Stored dataset items

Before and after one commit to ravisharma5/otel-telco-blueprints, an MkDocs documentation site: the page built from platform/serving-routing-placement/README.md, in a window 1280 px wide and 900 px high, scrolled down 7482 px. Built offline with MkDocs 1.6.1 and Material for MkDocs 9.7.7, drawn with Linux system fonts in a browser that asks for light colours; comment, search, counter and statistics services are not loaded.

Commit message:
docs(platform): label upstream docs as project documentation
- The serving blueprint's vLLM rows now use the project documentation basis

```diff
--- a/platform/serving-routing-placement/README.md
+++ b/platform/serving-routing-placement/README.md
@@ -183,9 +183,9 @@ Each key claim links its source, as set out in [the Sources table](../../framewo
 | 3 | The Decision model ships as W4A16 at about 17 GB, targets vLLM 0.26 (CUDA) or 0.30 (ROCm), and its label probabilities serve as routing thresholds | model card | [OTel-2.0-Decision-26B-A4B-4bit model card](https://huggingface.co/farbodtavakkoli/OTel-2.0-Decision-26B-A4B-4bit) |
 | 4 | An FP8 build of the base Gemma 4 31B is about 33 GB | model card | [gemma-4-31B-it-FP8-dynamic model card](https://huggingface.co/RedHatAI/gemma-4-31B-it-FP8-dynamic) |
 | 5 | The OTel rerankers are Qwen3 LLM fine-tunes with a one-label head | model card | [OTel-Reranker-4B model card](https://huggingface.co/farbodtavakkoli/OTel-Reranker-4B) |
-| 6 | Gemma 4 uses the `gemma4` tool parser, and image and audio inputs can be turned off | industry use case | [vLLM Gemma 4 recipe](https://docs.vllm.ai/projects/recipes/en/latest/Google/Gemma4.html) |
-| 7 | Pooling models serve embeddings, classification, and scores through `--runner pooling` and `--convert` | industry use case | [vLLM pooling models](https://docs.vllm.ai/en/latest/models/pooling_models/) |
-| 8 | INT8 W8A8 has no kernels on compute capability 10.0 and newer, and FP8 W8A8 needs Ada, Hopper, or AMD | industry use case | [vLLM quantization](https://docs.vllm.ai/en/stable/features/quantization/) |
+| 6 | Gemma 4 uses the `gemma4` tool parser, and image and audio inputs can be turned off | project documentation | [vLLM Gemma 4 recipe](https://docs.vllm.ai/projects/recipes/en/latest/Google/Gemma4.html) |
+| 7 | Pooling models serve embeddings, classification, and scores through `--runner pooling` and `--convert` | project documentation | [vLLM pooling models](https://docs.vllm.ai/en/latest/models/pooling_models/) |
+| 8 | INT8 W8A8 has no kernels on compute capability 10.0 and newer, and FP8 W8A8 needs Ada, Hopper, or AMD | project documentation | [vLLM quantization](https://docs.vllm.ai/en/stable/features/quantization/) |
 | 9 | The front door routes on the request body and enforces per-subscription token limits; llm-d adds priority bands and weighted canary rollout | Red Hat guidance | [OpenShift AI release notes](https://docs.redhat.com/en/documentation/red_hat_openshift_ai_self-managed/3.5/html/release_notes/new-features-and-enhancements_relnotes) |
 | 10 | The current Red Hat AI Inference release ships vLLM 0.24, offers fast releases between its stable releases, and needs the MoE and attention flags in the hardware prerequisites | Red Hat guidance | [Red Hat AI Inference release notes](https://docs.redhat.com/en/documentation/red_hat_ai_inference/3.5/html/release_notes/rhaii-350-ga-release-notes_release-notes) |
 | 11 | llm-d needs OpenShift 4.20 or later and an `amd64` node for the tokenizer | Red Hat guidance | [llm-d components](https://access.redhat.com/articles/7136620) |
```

*YOUR GOAL:*
From the data, work out how many lines include the word "latest"; the reply is that number and nothing else.

*EXERCISE OUTPUT:*
4